The filmmakers of the oscar-nominated ‘A Better Life’ began planning the soundtrack before they’d begun pre-production, engaging top music supervisor Alexandra Patsavas (Summit’s The Twilight Saga series, Mad Men, The O.C.), who collaborated with director Chris Weitz on New Moon.
“Chris called me about a script about the immigrant experience in L.A., which he said had moved him beyond words,” Patsavas recalls. “He said, ‘We’re looking for the real deal, realistic tracks that the characters would listen to on the radio and in record stores.’”
Patsavas and her team at Chop Shop Music dug into Mexican musical history, as well as Latin hip hop and rap, current rock and hipster tracks. The resulting soundtrack is a mix of musical styles including everything from ranchera (Alejandro Fernández), East L.A. hip hop (Delinquent Habits), Son Huasteco (Los Camperos de Valles) and reggaeton (Proyecto TQ) to Norteño (Intocable), Mariachi (Antonio Aguilar), Mexican-influenced hip-hop (Awkid) and rap (Guilty Simpson). The popular band, Voz de Mando, a narcocorrido act, not only contributed a track, but also performed it in a scene shot in an East L.A. nightclub.
Adds producer Christian McLaughlin, “We wanted an original song at the end of the film, something that would amplify the resolution of the story and suggest the synthesized musical tastes of both Carlos and Luis.” The first choice was LA indie-rock favorite Ozomatli, who committed as soon as Weitz showed them a cut of the film.
Weitz also wanted a score that hinted at the simplicity of the neo-realist films that served as early inspiration in the film’s design. He turned to a former collaborator and friend, composer and four-time Academy Award-nominee Alexandre Desplat. “Alexandre is marvelous at moving from very intimate themes — like the mandolin piece that opens the movie — to more sweeping, romantic colors, like the powerful, big-orchestral theme that brings the film home.”
“When it was time to work on the score, Alexandre was coming off the rigors of scoring Harry Potter. We had about a month to go from concept to recording with the London Symphony Orchestra,” recalls Weitz. “I knew that our communication would be vastly improved if I moved my family to Paris for a month. So I took that bold step. Alexandre and I sat in his studio practically every day and Alexandre heroically produced what I think is one of his most beautiful scores.”
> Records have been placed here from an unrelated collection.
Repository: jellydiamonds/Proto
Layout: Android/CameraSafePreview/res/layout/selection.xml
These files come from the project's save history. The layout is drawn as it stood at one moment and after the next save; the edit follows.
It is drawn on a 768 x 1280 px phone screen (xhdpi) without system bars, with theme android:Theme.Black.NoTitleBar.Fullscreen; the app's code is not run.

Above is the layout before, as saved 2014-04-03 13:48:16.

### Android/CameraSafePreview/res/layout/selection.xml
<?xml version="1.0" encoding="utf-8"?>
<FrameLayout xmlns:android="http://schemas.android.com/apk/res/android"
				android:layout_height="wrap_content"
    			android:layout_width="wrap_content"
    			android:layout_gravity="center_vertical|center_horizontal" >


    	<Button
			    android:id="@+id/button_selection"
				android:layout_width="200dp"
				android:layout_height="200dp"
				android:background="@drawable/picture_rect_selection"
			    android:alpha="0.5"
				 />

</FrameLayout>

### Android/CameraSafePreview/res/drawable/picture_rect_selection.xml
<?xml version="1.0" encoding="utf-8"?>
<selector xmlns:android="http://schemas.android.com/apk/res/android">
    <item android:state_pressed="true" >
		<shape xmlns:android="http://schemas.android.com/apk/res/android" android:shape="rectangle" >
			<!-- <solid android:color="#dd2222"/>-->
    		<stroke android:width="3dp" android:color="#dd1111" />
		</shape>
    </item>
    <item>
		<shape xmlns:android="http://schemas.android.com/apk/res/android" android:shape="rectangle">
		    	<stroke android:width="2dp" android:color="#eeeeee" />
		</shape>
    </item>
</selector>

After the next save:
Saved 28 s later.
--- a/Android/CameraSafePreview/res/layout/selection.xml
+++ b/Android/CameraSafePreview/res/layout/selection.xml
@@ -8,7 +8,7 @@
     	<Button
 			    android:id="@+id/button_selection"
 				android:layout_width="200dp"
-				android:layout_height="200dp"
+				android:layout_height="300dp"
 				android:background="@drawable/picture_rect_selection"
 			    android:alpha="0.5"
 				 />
Weitz goes on to say, “We would sit in Alexandre’s study in Montparnasse and talk through the cues, Alexandre drinking green tea and I espresso in great quantities. Gradually, themes took form and were shipped off to the orchestrators. The final cue was hashed out in a late night session two days before we hit Abbey Road.”
The contribution of Piolín
Another vital, authentic component to the film are the contributions of Mexican radio personality, Eddie “Piolín” Sotelo, whose top-rated morning radio program, “Piolín por la Mañana,” is broadcast throughout Northern, Central & Southern California and is syndicated nationally in over 59 stations across the United States.
The show is wildly popular with Southern California’s Spanish-speaking population, and the filmmakers knew that they had to have Piolín to lend veracity to the early scenes of Carlos in his truck.
What they weren’t expecting, after showing an early cut of film to Piolín, was his devastated, private reaction. He also shared his own personal life experience with us that he had been through the deportation process early in his career, when a rival station reported his illegal status to American immigration, and offered to record original tracks for A Better Life, which are featured in its opening sequences.
Image Courtesy of https://www.facebook.com/ABetterLifeMovie